*Instructions to follow:* Filter the entries down to the lines containing "xlsx", and copy those lines.
BEGIN Working data
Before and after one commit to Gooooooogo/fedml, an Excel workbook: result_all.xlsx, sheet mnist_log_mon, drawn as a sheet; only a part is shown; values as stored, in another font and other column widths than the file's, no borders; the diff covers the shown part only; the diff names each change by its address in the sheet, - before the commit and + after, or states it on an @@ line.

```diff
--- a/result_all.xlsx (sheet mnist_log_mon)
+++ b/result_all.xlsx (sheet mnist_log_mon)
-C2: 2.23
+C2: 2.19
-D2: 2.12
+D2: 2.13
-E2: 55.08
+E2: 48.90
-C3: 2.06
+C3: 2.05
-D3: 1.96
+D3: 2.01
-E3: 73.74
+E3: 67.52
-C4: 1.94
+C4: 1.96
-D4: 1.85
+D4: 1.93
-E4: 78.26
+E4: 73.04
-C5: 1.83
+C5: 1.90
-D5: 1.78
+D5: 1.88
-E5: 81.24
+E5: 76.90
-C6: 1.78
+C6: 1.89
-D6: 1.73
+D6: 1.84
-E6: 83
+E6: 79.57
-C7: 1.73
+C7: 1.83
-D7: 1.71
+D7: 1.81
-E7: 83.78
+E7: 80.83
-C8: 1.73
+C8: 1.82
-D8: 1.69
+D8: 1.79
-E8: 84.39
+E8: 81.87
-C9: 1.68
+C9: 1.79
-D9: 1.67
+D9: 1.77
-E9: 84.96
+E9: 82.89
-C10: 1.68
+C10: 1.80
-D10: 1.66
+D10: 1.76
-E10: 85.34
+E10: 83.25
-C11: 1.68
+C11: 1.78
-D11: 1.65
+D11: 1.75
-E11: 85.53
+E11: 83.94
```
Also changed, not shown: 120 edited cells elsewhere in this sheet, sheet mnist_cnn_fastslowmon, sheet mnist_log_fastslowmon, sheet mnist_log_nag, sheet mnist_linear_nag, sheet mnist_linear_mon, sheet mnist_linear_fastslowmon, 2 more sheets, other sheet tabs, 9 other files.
END Working data
*Written answer:*
Before and after one commit to Gooooooogo/fedml, an Excel workbook: result_all.xlsx, sheet mnist_log_mon, drawn as a sheet; only a part is shown; values as stored, in another font and other column widths than the file's, no borders; the diff covers the shown part only; the diff names each change by its address in the sheet, - before the commit and + after, or states it on an @@ line.
--- a/result_all.xlsx (sheet mnist_log_mon)
+++ b/result_all.xlsx (sheet mnist_log_mon)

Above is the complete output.